Mary Maxine Wimber obituary photo
 
In Memory of

Mary Maxine Wimber

August 14, 1923 - August 19, 2017

Obituary


Mary Maxine Wimber passed away at her senior living home in Plano, TX, on August 19, 2017. She was born Mary Davis on August 14, 1923 to Marie and Carl Davis in Davis, SD, a town founded by her paternal grandfather. After moving with her parents and two sisters to Hurley, SD where she graduated high school then to Madison, SD, Mary met and married her first husband and had three children: Stan born in 1944, Alan born in 1947, and Mary born in 1948.

After the dissolution of that marriage, Mary relocated...

Mary Maxine Wimber passed away at her senior living home in Plano, TX, on August 19, 2017. She was born Mary Davis on August 14, 1923 to Marie and Carl Davis in Davis, SD, a town founded by her paternal grandfather. After moving with her parents and two sisters to Hurley, SD where she graduated high school then to Madison, SD, Mary met and married her first husband and had three children: Stan born in 1944, Alan born in 1947, and Mary born in 1948.

After the dissolution of that marriage, Mary relocated with her three children to Wyoming with family friends where she met Max Wimber, a geophysicist with Mobil Oil, on the dance floor in a local club frequented by oilfield seismic crews. They married and continued enjoying the ChaCha, Jive, Balboa, Foxtrot, Waltz, Square Dance, Jitterbug, and other couples dances until the late 1980s. Their daughter, Kathleen, was born in 1954 in Casper, WY. The Mobil Exploration Dept. then moved the family to four other towns in WY, two cities in ND and one city in MT. A move to Bogota, Colombia, in 1959 began the family's 17-year journey of international travel and cultural adventures. One year in Colombia was followed by: 7 years in Libya, North Africa; four years in Melbourne, Australia; and four years in Caracas, Venezuela. In 1976 they moved to Dallas, TX, before one more brief company assignment took them to China prior to retirement in 1986.

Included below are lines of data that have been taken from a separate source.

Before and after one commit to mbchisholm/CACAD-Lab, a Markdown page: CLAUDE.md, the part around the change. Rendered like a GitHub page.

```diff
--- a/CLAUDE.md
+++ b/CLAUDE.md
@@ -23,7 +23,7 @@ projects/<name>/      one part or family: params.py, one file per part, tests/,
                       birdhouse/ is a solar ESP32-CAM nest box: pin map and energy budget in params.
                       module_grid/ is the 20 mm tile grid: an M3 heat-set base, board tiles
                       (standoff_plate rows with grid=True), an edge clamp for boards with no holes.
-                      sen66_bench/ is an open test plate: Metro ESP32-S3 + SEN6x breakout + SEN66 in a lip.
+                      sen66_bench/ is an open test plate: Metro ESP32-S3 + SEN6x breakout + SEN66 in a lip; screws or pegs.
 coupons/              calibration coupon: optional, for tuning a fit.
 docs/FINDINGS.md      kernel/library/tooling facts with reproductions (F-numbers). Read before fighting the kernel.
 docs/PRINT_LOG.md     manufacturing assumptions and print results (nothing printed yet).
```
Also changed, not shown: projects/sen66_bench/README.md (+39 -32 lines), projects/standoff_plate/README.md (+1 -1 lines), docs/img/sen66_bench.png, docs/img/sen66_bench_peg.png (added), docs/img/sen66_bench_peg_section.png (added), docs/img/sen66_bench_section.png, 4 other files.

In 1963, while living in Libya, they purchased a sight-unseen Montana cabin on the Main Boulder River south of Big Timber where family and friends visited during stateside summer vacations. This mountain retreat is still in the family.

She began her artistic life while taking care of a husband and four children in Tripoli, Libya, in the early 1960s. Starting in oils, she painted Mediterranean seascapes and local Roman ruin scenes. Then she produced five sculptures of human forms. Next came water color art of irises, hollyhocks, and a myriad of boats on water, barns, adobe houses, and abstracts, resulting in 50+ finished pieces until she stopped in the mid-2000s because of physical limitations. She participated in several art shows and sold her works.

She always enjoyed reminiscing about the exciting experiences of living in and learning to adapt to the cultural differences required by the various countries where she was raising her family. She was always thankful for and in awe about how different her adult life was from her childhood of humble beginnings living through the Depression to her continually changing foreign circumstances.

A courageous and loving woman, she was generous with her heart and her time to family and friends. Her sweet, positive spirit and sense of humor will be greatly missed. Always providing emotional and emotional support, her children agree that she was the best mother in the world.

Preceded in death by her husband Max; her eldest son, Stan; and her sister, Theresa. She is survived by her son, Alan Wray and wife, Rogann, of Garland, TX; two daughters, Mary Wray Brooks of Dallas, TX and Kathleen Ambuster and husband, Randy, of Elgin, TX; granddaughters, and Suzanne Baggs of Houston, TX, and Denise Wray of Idaho Falls, ID; great-granddaughter, Samantha; sister, Donna Sullivan of Iowa City, IA; and ten nieces and nephews.

The Mass of Christian Burial will be celebrated at 11:00 am on Friday, September 22 at All Saints Catholic Church, 5231 Meadowcreek Drive in Dallas. In lieu of flowers, you may donate in her name to the American Lung Association or the American Liver Foundation.